Mind Games is set in the near future and tells the story of Luna, one of the few people who are unable to access the virtual world offered by PareCo (Woop! Woop! Evil Corporation Alert!) that the rest of the population spend their education and leisure time in.
Thinking that her future will be limited to the dead-end jobs offered to those who refuse virtual life, everyone is astonished when Luna is offered a space in the PareCo tests which will give her the opportunity of an amazing future at university or even at PareCo’s Think Tanks, developing new virtual worlds. When she arrives it’s the start of a huge voyage of self-discovery.
I thought Mind Games was an all-round good book, with some aspects that were just excellent. The baddies have their evil lair in a hollowed-out volcano and I don’t care which way you turn it: baddies in hollowed-out volcanoes are awesome. The characters are ace and you really end up caring about them. Luna was a super protagonist and it’s really interesting to read all the different ways her friends and family use virtual worlds.
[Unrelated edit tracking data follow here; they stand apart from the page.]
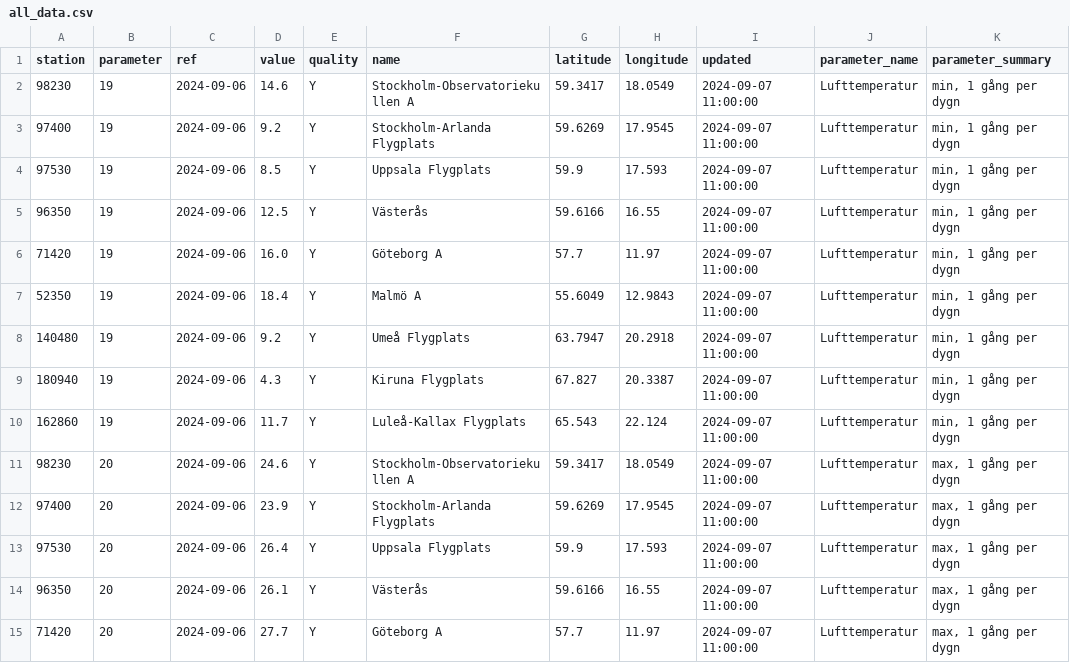
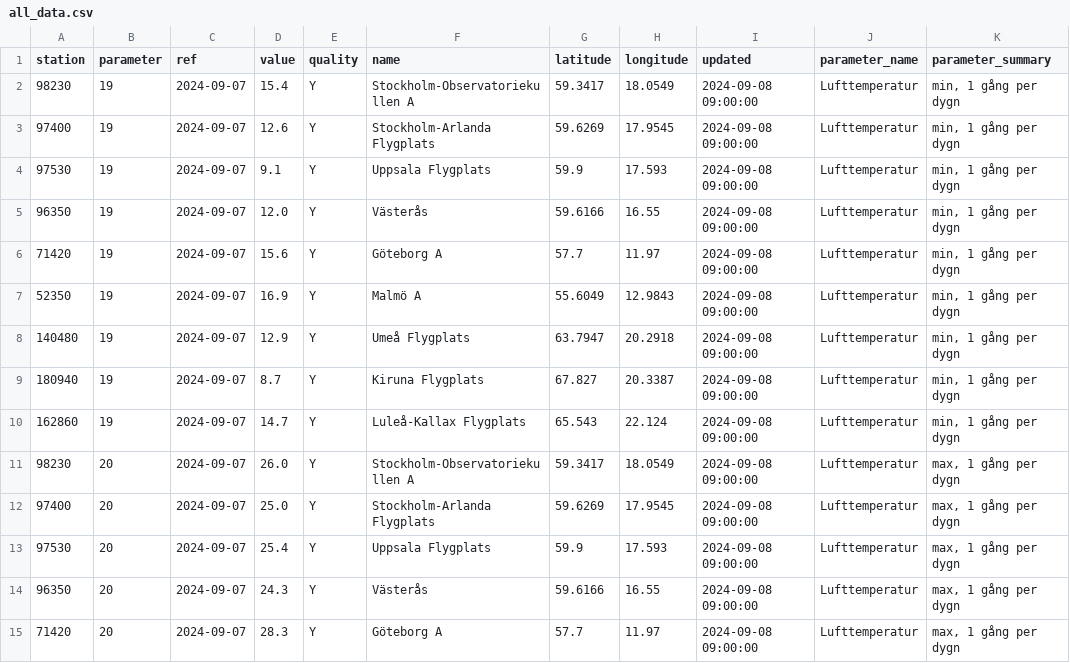
Before and after one commit to pablo-ferro/SwedishWeather, a CSV file: all_data.csv, drawn as a sheet; only a part is shown; the diff covers the shown part only; the diff names each change by its address in the sheet, - before the commit and + after, or states it on an @@ line.

Commit message:
Add files via upload

```diff
--- a/all_data.csv
+++ b/all_data.csv
-C2:C15 (ref): 2024-09-06
+C2:C15 (ref): 2024-09-07
-D2 (value): 14.6
+D2 (value): 15.4
-I2:I15 (updated): 2024-09-07 11:00:00
+I2:I15 (updated): 2024-09-08 09:00:00
-D3 (value): 9.2
+D3 (value): 12.6
-D4 (value): 8.5
+D4 (value): 9.1
-D5 (value): 12.5
+D5 (value): 12.0
-D6 (value): 16.0
+D6 (value): 15.6
-D7 (value): 18.4
+D7 (value): 16.9
-D8 (value): 9.2
+D8 (value): 12.9
-D9 (value): 4.3
+D9 (value): 8.7
-D10 (value): 11.7
+D10 (value): 14.7
-D11 (value): 24.6
+D11 (value): 26.0
-D12 (value): 23.9
+D12 (value): 25.0
-D13 (value): 26.4
+D13 (value): 25.4
-D14 (value): 26.1
+D14 (value): 24.3
-D15 (value): 27.7
+D15 (value): 28.3
```
Also changed, not shown: 52 edited cells elsewhere in this file.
The world has been built with a lot of thought to detail. It’s very recognisable and scarily believable as a future London where people just spend all their time in virtual reality. Teri Terry hasn’t made PareCo too crazy-evil and that just makes them all the more creepy and sinister.
I felt the pace of the story slowed down a bit in the middle after a nice, action-y start and the end felt a tiny bit rushed, but this wasn’t enough to put me off and I was glad it didn’t because the finale is electric with a couple of truly ‘No-o-o-o-o-o!’ moments.
I was really looking forward to Mind Games, and I have to say it didn’t disappoint.
Recommended for: anyone who likes techno-future dystopias and The Matrix.